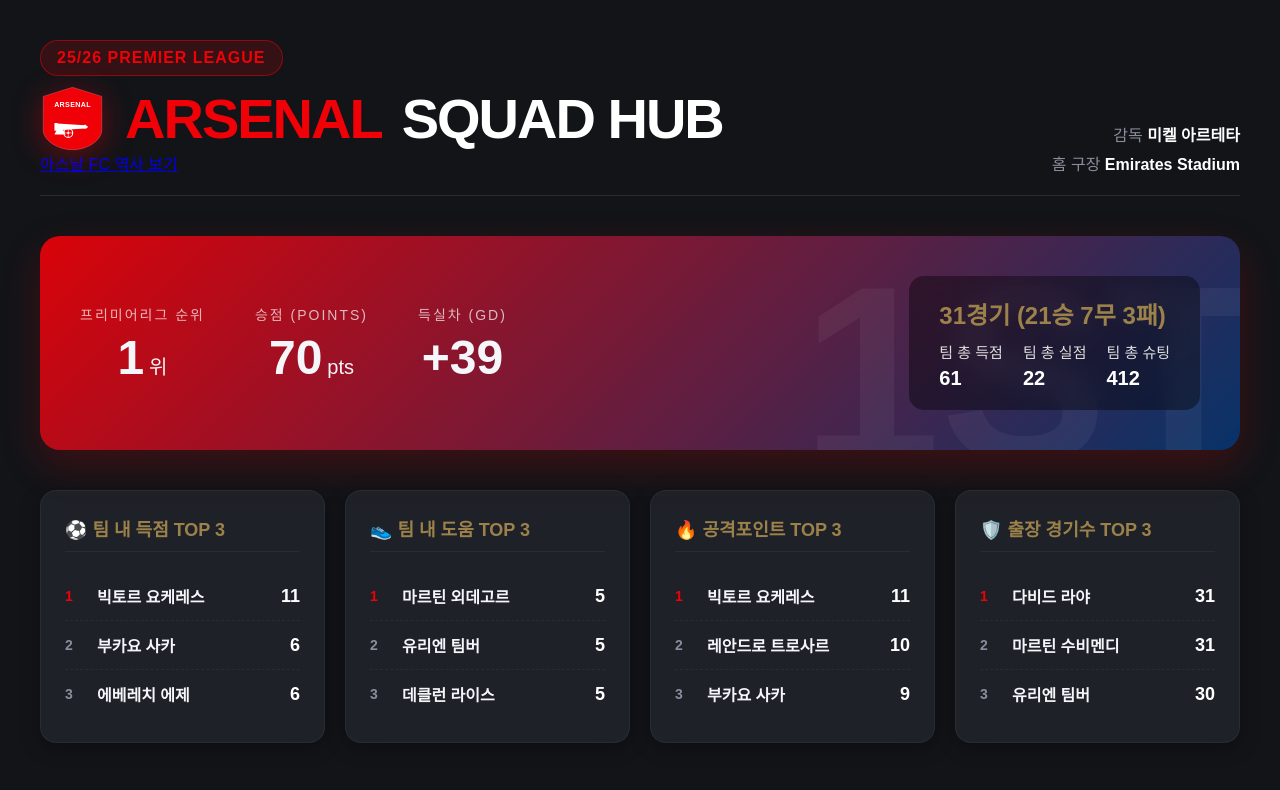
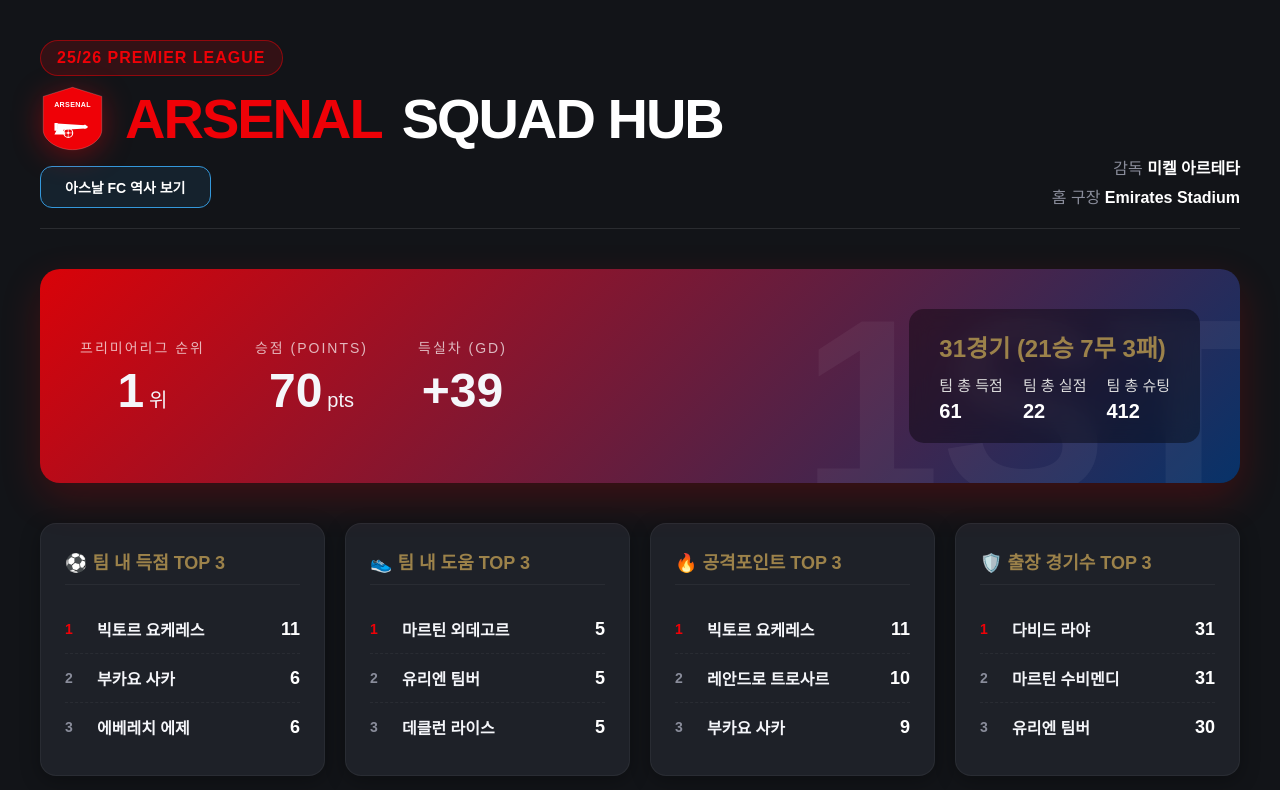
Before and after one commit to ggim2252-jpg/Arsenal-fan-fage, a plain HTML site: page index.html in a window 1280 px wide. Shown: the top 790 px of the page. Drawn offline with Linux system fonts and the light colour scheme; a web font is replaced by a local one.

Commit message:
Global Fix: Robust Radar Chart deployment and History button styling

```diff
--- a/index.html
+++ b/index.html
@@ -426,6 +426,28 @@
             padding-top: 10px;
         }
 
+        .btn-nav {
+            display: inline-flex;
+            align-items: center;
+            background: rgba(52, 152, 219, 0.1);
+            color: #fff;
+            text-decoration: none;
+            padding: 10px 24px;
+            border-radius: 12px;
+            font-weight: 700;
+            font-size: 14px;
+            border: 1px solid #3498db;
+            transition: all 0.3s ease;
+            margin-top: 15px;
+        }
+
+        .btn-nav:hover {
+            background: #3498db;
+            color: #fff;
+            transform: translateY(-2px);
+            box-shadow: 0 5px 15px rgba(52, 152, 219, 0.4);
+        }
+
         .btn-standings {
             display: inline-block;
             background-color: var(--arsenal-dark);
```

== == ==

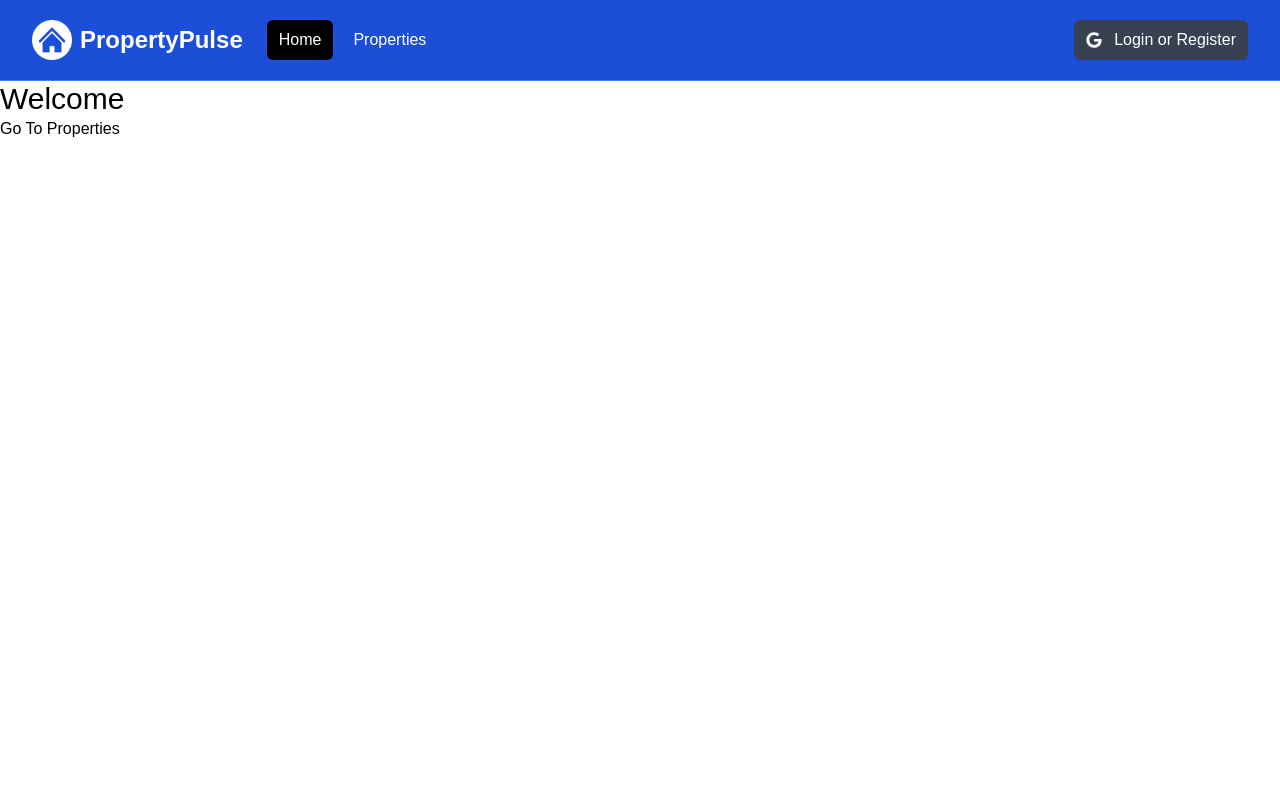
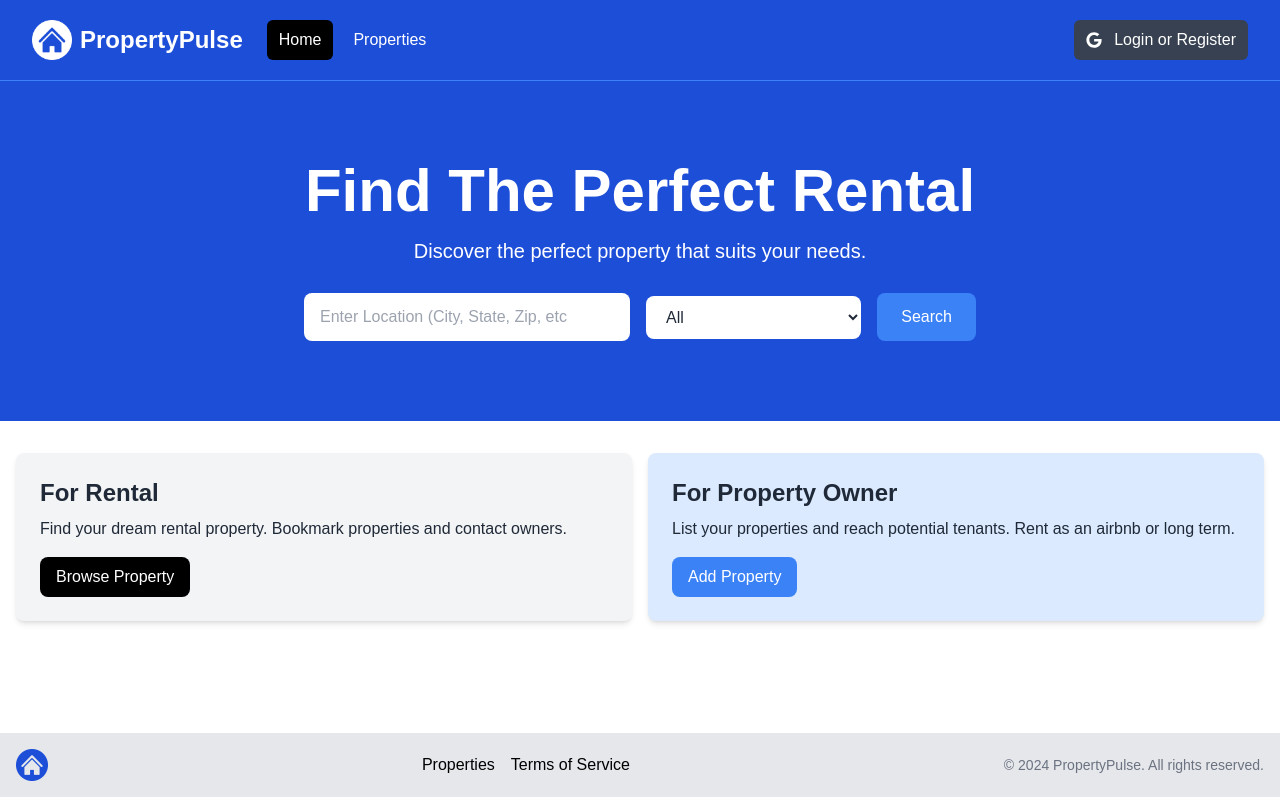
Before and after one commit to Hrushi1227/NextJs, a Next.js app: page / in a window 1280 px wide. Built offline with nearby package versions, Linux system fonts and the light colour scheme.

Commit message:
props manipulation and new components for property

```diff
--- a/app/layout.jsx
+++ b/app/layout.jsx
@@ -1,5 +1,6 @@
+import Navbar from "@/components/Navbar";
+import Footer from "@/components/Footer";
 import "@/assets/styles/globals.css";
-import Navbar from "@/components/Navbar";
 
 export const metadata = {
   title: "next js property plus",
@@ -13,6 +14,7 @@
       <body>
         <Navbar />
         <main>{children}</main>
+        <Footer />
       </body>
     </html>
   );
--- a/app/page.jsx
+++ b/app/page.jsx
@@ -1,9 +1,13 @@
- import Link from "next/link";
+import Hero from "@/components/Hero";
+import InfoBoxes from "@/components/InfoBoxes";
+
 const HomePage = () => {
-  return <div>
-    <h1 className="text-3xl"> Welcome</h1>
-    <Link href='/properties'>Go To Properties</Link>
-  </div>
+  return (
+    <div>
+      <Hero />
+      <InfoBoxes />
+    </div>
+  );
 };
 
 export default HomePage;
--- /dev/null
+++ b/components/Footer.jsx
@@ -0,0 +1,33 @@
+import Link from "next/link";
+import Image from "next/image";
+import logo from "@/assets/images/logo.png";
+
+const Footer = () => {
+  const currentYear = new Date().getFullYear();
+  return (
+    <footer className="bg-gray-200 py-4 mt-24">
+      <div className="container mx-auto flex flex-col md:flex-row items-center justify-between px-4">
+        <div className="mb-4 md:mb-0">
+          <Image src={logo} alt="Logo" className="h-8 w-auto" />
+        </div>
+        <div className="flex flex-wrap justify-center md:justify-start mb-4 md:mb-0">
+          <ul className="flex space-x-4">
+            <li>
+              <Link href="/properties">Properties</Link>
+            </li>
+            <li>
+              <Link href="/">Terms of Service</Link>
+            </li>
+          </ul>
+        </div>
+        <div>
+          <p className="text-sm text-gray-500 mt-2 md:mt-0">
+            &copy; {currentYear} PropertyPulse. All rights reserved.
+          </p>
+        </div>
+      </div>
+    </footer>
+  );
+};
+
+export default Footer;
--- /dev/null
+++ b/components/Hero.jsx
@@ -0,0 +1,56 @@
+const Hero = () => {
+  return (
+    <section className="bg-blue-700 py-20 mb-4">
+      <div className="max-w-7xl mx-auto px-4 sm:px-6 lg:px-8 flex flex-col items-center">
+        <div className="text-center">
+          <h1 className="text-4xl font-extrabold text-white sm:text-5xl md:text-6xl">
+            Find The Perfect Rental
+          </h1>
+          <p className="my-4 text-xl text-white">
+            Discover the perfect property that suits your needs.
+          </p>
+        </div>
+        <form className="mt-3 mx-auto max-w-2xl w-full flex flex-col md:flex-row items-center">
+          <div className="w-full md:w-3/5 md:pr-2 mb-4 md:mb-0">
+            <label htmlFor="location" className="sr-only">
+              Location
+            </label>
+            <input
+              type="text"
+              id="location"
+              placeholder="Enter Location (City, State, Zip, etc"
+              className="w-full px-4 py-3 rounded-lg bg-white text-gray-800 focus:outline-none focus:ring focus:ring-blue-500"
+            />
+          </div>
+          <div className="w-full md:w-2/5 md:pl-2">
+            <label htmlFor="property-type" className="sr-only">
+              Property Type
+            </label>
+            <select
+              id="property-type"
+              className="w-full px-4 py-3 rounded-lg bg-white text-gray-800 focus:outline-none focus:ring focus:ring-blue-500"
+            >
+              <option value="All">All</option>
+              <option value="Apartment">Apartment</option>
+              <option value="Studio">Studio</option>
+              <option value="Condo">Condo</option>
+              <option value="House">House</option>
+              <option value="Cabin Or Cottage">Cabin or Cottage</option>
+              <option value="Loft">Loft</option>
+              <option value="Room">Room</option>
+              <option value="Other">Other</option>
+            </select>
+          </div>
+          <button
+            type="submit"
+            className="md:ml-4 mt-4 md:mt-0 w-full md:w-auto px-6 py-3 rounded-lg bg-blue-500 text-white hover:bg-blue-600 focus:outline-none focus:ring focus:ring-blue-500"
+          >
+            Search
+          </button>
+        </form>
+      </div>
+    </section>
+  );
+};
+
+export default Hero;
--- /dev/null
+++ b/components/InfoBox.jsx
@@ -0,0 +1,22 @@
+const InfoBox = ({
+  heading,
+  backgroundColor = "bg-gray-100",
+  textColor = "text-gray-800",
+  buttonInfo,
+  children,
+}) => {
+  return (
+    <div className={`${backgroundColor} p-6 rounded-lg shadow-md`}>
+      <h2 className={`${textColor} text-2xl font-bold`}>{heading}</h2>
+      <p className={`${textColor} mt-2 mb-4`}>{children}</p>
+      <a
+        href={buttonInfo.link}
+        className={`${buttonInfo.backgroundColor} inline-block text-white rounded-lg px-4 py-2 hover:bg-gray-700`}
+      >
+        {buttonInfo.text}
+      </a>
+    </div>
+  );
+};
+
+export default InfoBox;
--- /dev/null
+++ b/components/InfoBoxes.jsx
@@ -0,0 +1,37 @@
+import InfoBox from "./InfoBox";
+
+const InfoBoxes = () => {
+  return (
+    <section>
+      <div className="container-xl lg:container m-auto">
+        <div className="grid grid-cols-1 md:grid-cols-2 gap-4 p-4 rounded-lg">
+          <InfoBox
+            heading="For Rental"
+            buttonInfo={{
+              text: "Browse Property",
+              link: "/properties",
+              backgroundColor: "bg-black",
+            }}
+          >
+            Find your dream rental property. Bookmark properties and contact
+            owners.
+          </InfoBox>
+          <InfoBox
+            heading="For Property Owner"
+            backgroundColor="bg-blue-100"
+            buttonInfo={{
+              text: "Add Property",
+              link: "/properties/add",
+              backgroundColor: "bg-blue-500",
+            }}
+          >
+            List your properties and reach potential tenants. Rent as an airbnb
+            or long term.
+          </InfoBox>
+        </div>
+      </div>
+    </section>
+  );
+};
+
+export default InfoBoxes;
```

== == ==

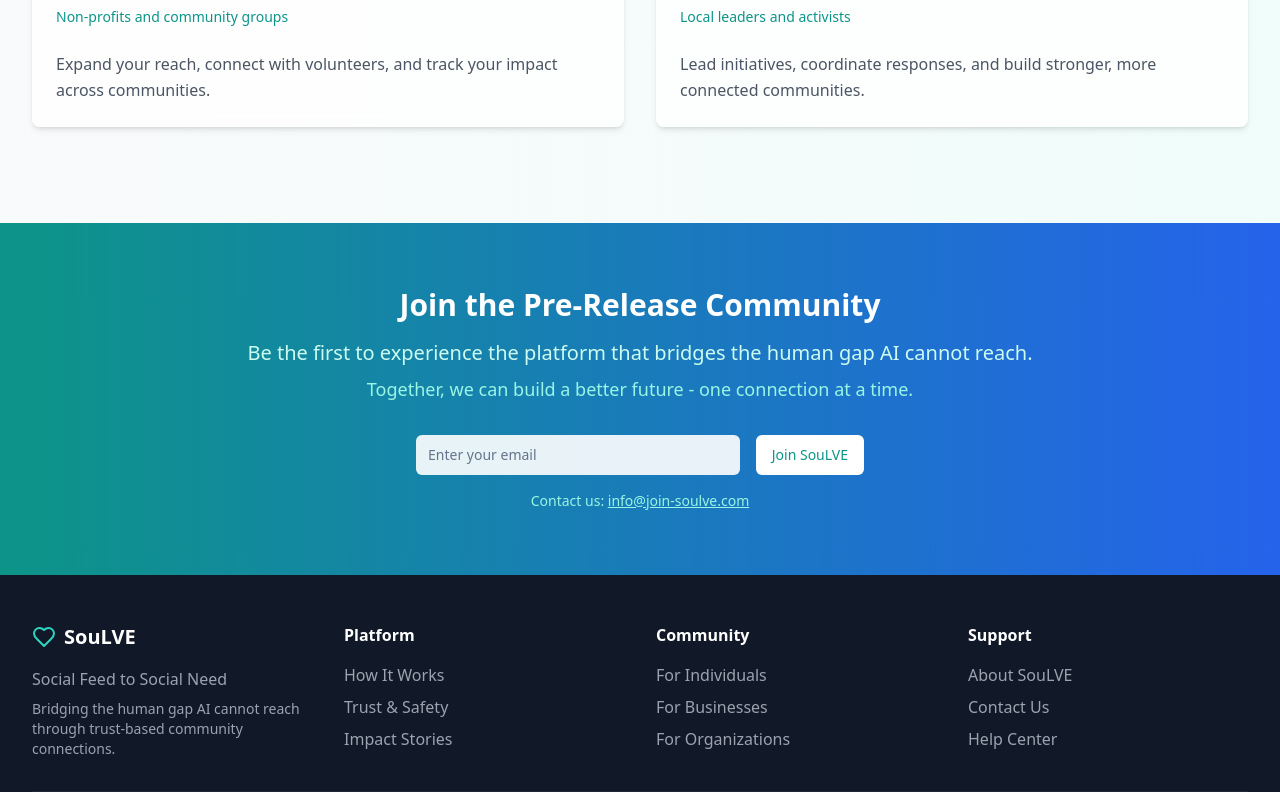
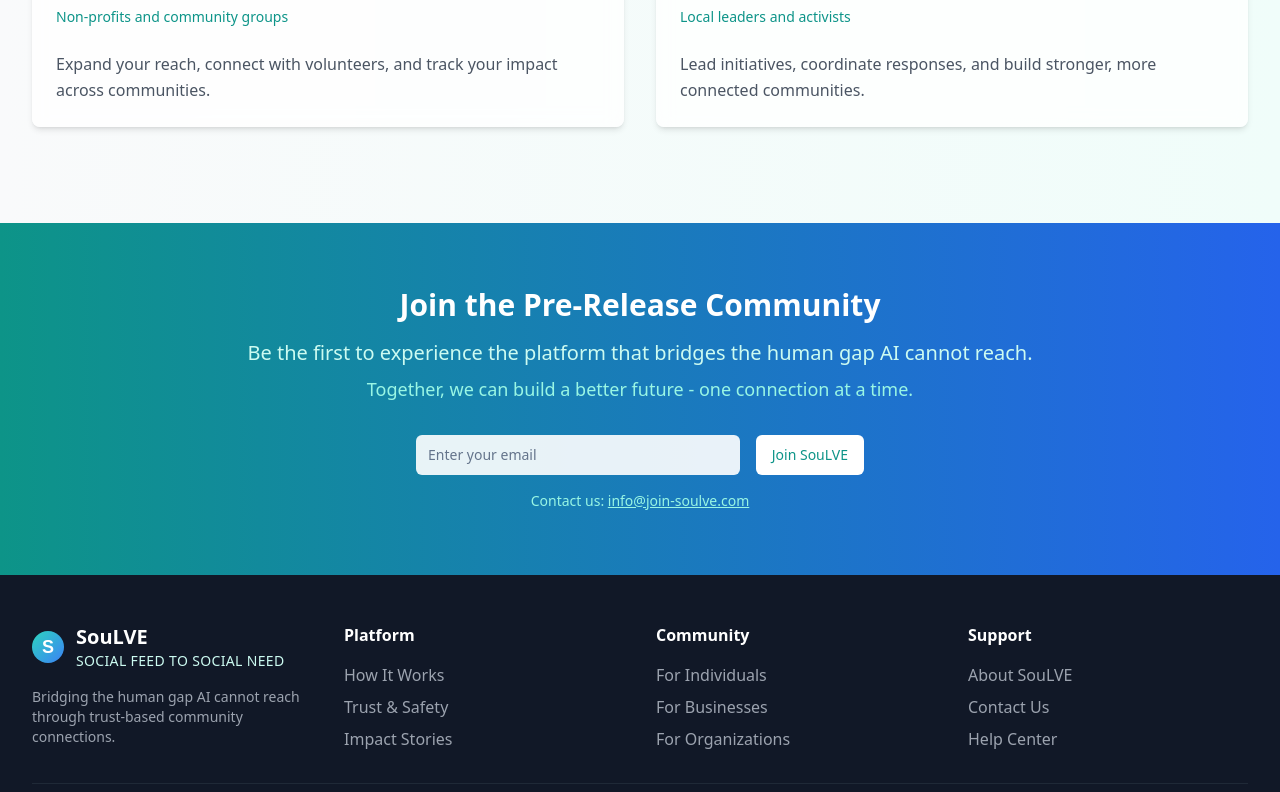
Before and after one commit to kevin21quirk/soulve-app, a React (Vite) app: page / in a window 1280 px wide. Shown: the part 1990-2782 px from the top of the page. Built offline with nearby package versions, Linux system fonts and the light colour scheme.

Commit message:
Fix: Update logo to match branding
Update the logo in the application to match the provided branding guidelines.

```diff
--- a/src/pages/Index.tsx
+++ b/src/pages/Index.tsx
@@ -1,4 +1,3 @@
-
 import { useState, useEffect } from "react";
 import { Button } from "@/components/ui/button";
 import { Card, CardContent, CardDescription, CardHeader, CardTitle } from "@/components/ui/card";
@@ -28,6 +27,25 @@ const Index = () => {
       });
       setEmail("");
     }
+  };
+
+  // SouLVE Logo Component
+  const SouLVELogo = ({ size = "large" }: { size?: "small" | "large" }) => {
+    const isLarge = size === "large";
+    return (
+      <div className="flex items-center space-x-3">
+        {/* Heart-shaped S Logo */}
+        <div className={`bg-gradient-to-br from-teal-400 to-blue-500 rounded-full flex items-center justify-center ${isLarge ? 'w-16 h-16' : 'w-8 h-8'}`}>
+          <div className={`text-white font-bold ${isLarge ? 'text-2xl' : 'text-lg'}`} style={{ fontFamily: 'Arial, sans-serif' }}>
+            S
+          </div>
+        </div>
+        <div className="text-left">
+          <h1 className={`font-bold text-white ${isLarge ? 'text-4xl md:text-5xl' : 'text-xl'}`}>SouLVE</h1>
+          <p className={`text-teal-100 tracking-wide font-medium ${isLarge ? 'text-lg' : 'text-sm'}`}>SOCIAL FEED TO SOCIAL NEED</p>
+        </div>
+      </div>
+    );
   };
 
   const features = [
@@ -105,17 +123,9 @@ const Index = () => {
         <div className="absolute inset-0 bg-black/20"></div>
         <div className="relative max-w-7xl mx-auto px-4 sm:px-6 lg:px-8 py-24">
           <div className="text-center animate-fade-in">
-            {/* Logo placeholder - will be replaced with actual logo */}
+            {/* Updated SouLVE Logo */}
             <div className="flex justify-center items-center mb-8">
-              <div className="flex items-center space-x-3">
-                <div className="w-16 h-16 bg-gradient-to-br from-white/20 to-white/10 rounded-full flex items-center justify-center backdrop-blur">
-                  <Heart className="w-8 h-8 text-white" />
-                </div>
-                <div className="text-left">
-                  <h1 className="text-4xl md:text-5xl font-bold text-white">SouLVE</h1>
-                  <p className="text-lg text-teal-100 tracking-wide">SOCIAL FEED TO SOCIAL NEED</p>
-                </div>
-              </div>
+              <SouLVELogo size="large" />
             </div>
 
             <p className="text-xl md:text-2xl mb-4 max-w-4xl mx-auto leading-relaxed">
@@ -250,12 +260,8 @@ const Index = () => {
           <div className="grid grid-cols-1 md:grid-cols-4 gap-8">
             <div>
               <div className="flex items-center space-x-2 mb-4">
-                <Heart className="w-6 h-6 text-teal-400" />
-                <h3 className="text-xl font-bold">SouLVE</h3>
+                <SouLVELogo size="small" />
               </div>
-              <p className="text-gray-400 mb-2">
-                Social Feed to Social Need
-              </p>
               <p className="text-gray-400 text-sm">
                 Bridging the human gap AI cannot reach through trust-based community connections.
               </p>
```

== == ==

_THE TASK_
Search the preceding listing for the word "blue" and pull out every line that holds it.

_TASK ANSWER_
+    <section className="bg-blue-700 py-20 mb-4">
+              className="w-full px-4 py-3 rounded-lg bg-white text-gray-800 focus:outline-none focus:ring focus:ring-blue-500"
+              className="w-full px-4 py-3 rounded-lg bg-white text-gray-800 focus:outline-none focus:ring focus:ring-blue-500"
+            className="md:ml-4 mt-4 md:mt-0 w-full md:w-auto px-6 py-3 rounded-lg bg-blue-500 text-white hover:bg-blue-600 focus:outline-none focus:ring focus:ring-blue-500"
+            backgroundColor="bg-blue-100"
+              backgroundColor: "bg-blue-500",
+        <div className={`bg-gradient-to-br from-teal-400 to-blue-500 rounded-full flex items-center justify-center ${isLarge ? 'w-16 h-16' : 'w-8 h-8'}`}>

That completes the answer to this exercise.